**Exercise goal**
Check every line of the material for the word "with". Copy those that have it.
=== Data provided ===
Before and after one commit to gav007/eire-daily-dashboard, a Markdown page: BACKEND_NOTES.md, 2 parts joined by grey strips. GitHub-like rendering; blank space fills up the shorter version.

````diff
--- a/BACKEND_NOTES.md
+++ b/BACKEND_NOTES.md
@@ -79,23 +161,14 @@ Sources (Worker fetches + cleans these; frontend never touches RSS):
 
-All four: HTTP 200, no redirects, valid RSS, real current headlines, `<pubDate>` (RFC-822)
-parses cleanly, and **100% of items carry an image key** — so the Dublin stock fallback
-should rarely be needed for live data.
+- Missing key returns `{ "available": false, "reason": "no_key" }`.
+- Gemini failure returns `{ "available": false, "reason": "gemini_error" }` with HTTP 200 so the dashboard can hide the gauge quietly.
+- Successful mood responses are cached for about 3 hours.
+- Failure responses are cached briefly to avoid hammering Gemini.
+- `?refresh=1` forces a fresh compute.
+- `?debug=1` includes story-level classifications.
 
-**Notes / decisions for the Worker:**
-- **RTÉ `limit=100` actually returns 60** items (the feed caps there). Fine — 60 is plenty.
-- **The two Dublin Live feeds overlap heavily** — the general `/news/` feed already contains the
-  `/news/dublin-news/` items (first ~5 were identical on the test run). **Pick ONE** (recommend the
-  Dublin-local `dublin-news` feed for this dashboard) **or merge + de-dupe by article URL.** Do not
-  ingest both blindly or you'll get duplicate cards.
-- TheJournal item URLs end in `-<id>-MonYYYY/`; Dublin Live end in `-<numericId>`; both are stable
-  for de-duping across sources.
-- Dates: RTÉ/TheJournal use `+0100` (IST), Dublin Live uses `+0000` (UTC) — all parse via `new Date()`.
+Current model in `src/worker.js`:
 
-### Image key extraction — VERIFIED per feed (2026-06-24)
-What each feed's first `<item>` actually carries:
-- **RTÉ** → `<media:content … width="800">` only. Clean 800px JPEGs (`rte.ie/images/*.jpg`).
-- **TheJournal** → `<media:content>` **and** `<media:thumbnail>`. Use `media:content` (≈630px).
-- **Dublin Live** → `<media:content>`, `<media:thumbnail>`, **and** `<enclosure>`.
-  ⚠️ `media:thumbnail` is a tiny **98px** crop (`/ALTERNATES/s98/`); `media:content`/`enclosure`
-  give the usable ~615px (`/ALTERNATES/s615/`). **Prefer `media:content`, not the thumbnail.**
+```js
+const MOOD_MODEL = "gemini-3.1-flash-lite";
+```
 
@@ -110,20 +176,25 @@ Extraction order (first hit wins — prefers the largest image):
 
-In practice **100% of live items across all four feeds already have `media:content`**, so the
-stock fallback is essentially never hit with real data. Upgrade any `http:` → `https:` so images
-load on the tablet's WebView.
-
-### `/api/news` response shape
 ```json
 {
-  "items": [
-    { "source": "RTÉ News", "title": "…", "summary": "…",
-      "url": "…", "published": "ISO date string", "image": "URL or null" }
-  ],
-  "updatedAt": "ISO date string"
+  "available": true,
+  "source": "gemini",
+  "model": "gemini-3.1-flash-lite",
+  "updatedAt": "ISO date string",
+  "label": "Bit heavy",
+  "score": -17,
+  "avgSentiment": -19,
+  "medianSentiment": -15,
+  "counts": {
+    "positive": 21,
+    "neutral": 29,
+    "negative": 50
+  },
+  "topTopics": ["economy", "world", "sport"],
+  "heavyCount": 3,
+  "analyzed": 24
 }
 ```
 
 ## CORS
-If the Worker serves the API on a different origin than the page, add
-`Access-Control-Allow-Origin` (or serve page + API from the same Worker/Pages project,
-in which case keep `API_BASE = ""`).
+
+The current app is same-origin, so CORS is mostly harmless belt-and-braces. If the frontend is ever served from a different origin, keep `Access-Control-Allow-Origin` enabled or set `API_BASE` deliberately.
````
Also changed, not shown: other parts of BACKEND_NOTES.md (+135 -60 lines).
===
**Answer to this task**
+- Gemini failure returns `{ "available": false, "reason": "gemini_error" }` with HTTP 200 so the dashboard can hide the gauge quietly.
-stock fallback is essentially never hit with real data. Upgrade any `http:` → `https:` so images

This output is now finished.